The study, which is published in the journal Environmental Science & Technology, received funding from the U.K. Natural Environment Research Council and the Panorama Natural Environment Research Council Doctoral Training Partnership.
Windshield wiper fluid, also known as windshield washer fluid or wiper fluid, is a liquid used in conjunction with the wiper blades of a vehicle to clean the windshield. This fluid helps to remove dirt, insects, bird droppings, and other debris that may accumulate on a windshield during travel.
The fluid’s primary components include water, alcohol such as methanol, ethylene glycol, or ethanol, and detergents. Some variations may also include antifreeze components for use in cold climates, where it’s important that the fluid doesn’t freeze upon contact with the windshield or within the reservoir of the vehicle.
The alcohol content in windshield washer fluid serves as both a cleaning agent and an antifreeze agent. Methanol and ethanol help to break down grime and dirt while preventing the fluid from freezing in cold conditions.
Despite its usefulness, it’s important to handle windshield wiper fluid carefully. For instance, methanol, a common ingredient, is considered toxic and can be harmful or fatal if ingested. It can also irritate the skin and eyes, which is why it’s recommended to use caution when filling up your car’s wiper fluid reservoir.
As highlighted by the study in your previous question, windshield wiper fluid can also contribute to environmental pollution. When used, the alcohol and other volatile organic compounds in the fluid can evaporate into the atmosphere, contributing to air pollution.
Lastly, given its potential environmental impact, some manufacturers are now producing “eco-friendly” windshield washer fluids. These use plant-derived ingredients and avoid harmful substances like methanol. While they may not always be as effective in extreme weather conditions, they provide a more sustainable option for drivers concerned about their environmental footprint.
The American Chemical Society (ACS) is a nonprofit organization chartered by the U.S. Congress. ACS’ mission is to advance the broader chemistry enterprise and its practitioners for the benefit of Earth and all its people. The Society is a global leader in promoting excellence in science education and providing access to chemistry-related information and research through its multiple research solutions, peer-reviewed journals, scientific conferences, eBooks and weekly news periodical Chemical & Engineering News.
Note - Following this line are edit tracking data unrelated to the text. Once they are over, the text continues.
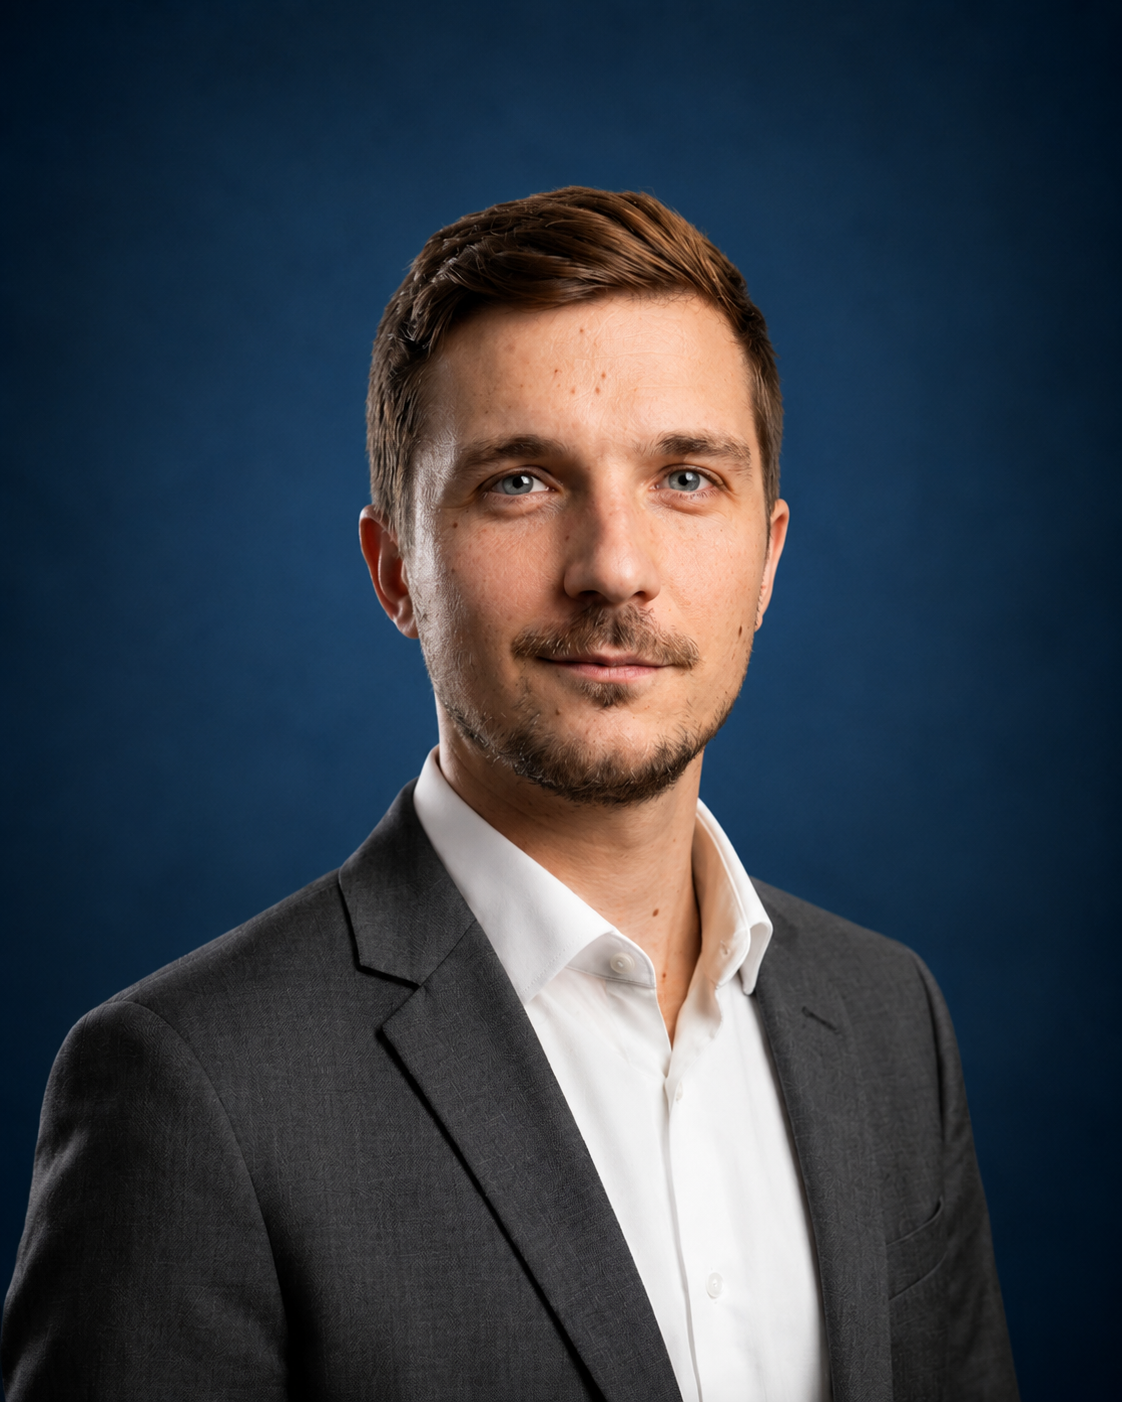
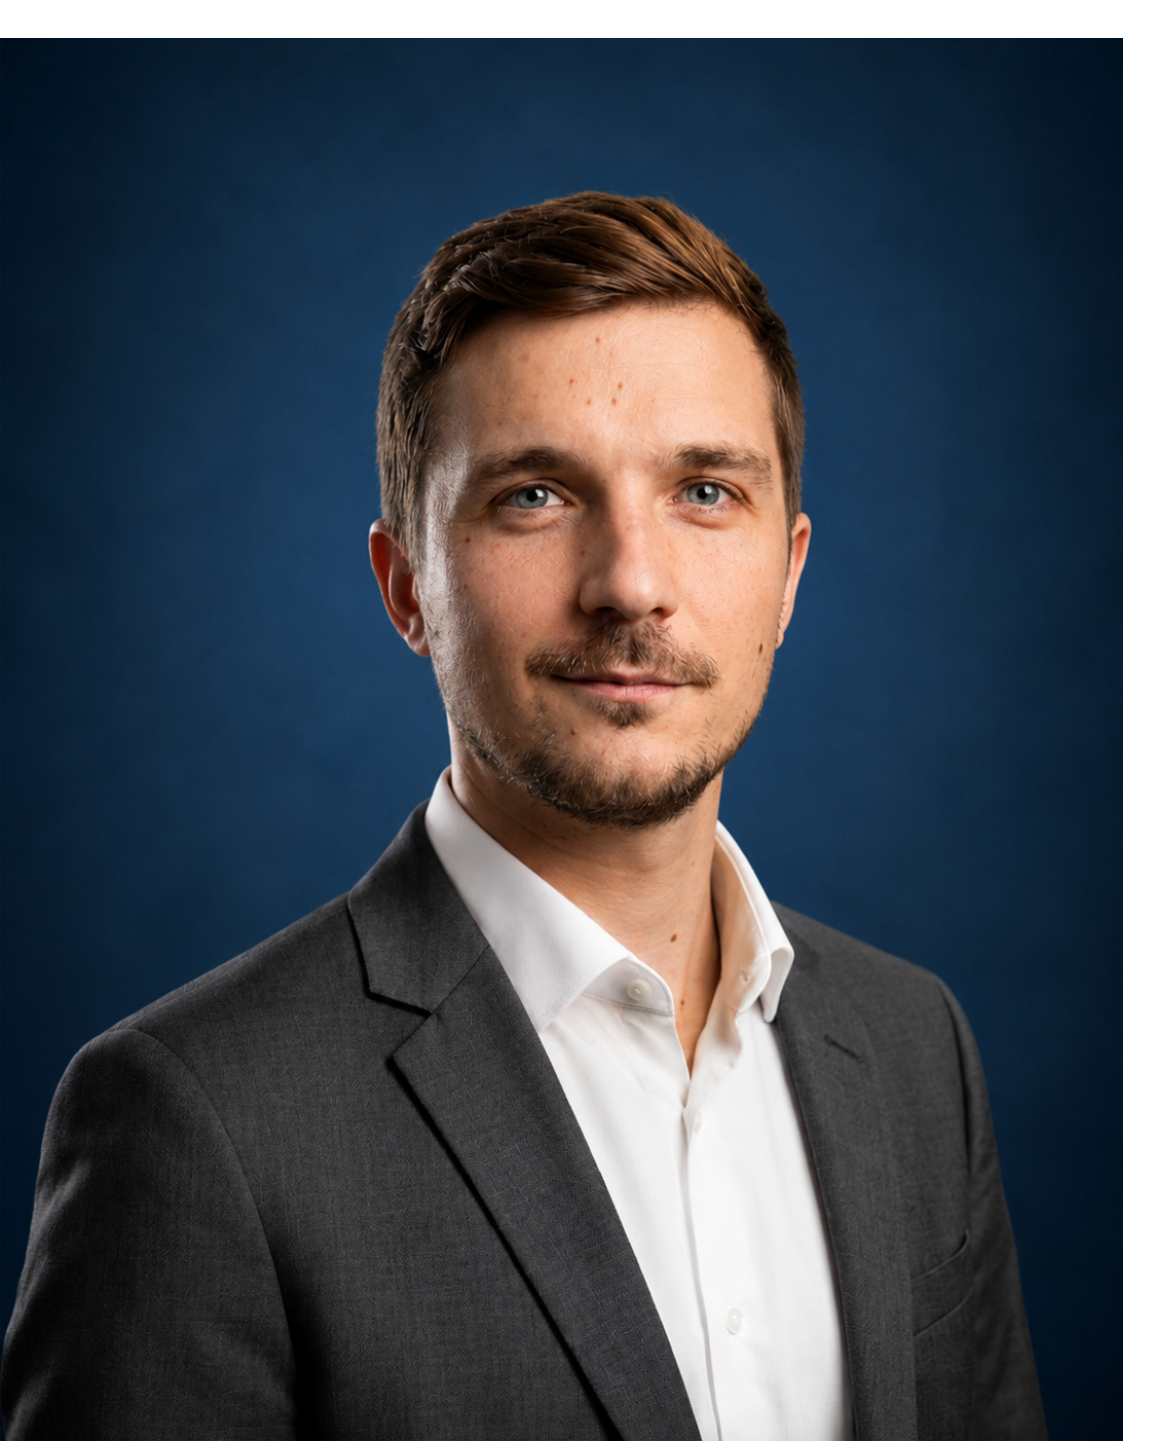
remove colored profile tint and neutralize team visuals
Use a neutral avatar overlay/ring in the Team section and include updated Daniele/Giuliano profile images.

Changed region(s): [[0.0, 0.0, 1.0, 1.0]]

diff --git a/components/Team.tsx b/components/Team.tsx
@@ -9,7 +9,6 @@ export const Team = () => {
       role: 'Co-founder',
       image: '/images/antonio.png',
       accentColor: '#34d399', // emerald
-      gradient: 'from-emerald-400 to-cyan-500',
     },
     {
       id: 'daniele',
@@ -17,7 +16,6 @@ export const Team = () => {
       role: 'Co-founder',
       image: '/images/daniele.png',
       accentColor: '#a78bfa', // violet
-      gradient: 'from-violet-400 to-purple-600',
     },
     {
       id: 'giuliano',
@@ -25,7 +23,6 @@ export const Team = () => {
       role: 'Co-founder',
       image: '/images/giuliano.png',
       accentColor: '#38bdf8', // sky
-      gradient: 'from-sky-400 to-blue-600',
     },
   ];
 
@@ -63,13 +60,13 @@ export const Team = () => {
               <div className="relative mb-6">
                 {/* Outer rotating/glowing ring on hover */}
                 <div
-                  className={`absolute -inset-1 rounded-full bg-gradient-to-tr ${member.gradient} opacity-0 group-hover:opacity-40 blur-md transition-all duration-700 group-hover:duration-300`}
+                  className="absolute -inset-1 rounded-full bg-gradient-to-tr from-white/40 to-slate-300/20 opacity-0 group-hover:opacity-40 blur-md transition-all duration-700 group-hover:duration-300"
                 />
 
                 {/* Avatar wrapper */}
                 <div className="relative w-48 h-48 lg:w-56 lg:h-56 rounded-full overflow-hidden border border-white/10 bg-slate-900 shadow-2xl transition-transform duration-500 group-hover:scale-[1.03]">
                   {/* Inner subtle glow */}
-                  <div className={`absolute inset-0 bg-gradient-to-tr ${member.gradient} opacity-20 mix-blend-overlay z-10`} />
+                  <div className="absolute inset-0 bg-gradient-to-b from-white/5 via-transparent to-slate-900/10 z-10" />
 
                   <img
                     src={member.image}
ACS journals are among the most cited, most trusted and most read within the scientific literature; however, ACS itself does not conduct chemical research. As a leader in scientific information solutions, its CAS division partners with global innovators to accelerate breakthroughs by curating, connecting and analyzing the world’s scientific knowledge. ACS’ main offices are in Washington, D.C., and Columbus, Ohio.